However, as the effects of the crisis started to impact global trade, a fall in demand and output began to emerge.
In April, the Federation of Wholesale Distribution indicated an 80% drop in members’ sales; and fresh produce supplier Reynolds reported a 95% drop in business almost overnight.
While a fall in demand might usually result in a universal fall in prices, lockdown measures in many countries have started to affect food production output and the availability of exports, meaning prices may be driven up instead.
UK farmers have already faced a shortage of pickers from the European Union following the country’s Brexit vote, but they now face an even larger deficit of up to 40,000 pickers ahead of 2020’s peak harvest period.
“The Covid-19 pandemic is now having a marked effect on supply chains and food pricing," says Prestige Purchasing CEO Shaun Allen.
"The wholesale suppliers that service our sector have had much the same experience as operators, with demand falling off a cliff in mid-March. As a result, it will be challenging for foodservice operators to reinstate the same supply chain as was present just eight weeks ago when they closed.”

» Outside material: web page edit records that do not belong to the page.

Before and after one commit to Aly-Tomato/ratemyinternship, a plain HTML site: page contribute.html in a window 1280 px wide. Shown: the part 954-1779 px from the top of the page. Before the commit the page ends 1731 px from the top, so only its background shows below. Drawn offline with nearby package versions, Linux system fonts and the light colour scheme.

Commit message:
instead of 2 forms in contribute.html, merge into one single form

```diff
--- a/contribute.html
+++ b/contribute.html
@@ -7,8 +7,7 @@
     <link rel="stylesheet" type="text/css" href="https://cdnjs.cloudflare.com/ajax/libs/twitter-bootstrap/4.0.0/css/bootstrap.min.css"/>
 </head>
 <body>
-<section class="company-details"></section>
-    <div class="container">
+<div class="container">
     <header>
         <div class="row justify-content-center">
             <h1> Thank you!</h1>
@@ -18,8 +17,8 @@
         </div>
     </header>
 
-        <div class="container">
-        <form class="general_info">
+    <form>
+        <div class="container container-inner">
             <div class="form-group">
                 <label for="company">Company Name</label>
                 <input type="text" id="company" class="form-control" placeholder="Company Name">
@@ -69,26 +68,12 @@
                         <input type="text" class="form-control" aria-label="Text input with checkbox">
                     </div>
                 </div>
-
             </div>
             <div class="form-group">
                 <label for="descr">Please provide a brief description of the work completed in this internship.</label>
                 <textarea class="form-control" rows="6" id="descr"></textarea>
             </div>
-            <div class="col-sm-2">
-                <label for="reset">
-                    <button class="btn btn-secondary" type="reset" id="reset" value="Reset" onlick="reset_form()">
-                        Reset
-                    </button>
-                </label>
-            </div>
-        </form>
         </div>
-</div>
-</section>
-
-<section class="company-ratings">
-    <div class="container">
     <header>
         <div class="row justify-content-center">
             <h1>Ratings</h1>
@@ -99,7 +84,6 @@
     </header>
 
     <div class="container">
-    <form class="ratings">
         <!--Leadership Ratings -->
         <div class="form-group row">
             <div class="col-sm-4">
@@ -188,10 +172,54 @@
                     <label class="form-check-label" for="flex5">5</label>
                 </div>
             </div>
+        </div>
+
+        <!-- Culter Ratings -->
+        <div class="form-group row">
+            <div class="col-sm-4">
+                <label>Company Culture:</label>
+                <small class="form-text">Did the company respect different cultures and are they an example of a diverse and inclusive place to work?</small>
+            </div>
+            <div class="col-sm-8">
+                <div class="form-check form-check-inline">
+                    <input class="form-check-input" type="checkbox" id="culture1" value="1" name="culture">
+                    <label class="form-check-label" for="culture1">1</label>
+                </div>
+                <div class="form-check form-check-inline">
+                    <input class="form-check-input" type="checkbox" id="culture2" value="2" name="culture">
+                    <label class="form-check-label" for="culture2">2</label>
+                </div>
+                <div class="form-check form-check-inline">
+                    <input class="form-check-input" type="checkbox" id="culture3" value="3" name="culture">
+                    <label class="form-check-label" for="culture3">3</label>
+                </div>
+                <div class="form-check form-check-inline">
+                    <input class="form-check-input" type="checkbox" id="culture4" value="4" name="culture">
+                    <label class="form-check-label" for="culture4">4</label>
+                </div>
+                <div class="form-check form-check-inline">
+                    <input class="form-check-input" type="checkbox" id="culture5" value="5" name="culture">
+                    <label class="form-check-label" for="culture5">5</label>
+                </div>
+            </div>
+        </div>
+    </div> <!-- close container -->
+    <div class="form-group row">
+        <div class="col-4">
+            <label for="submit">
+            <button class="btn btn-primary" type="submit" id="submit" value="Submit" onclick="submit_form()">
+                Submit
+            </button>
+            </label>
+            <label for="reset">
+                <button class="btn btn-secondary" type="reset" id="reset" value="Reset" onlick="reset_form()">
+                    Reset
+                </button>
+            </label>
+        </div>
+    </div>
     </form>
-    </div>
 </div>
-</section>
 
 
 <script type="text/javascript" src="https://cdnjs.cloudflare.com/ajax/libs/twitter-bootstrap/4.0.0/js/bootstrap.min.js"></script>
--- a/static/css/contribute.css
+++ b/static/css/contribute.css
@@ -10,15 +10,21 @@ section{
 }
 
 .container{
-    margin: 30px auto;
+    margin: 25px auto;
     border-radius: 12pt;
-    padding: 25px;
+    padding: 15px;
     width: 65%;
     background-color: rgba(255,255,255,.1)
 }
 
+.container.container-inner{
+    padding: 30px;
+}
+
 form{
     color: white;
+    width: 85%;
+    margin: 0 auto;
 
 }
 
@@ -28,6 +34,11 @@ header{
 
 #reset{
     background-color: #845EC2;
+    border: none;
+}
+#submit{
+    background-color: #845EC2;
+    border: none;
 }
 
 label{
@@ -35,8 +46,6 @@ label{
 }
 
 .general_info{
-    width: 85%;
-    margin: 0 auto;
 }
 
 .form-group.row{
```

With sharp fluctuations in supply and demand causing both upward and downward pressures on the market, the index forecasts a period of instability in the months ahead.
“Restaurants, pubs, bars and cafes are facing especially challenging futures," says Fiona Speakman, CGA client director for food and retail.
"Even if the sector begins to reopen in July, site openings will be phased and gradual. A prolonged spell of price upheaval will only add to the pressure.
"All foodservice businesses will need to stay vigilant and agile in their purchasing and operations in the months ahead."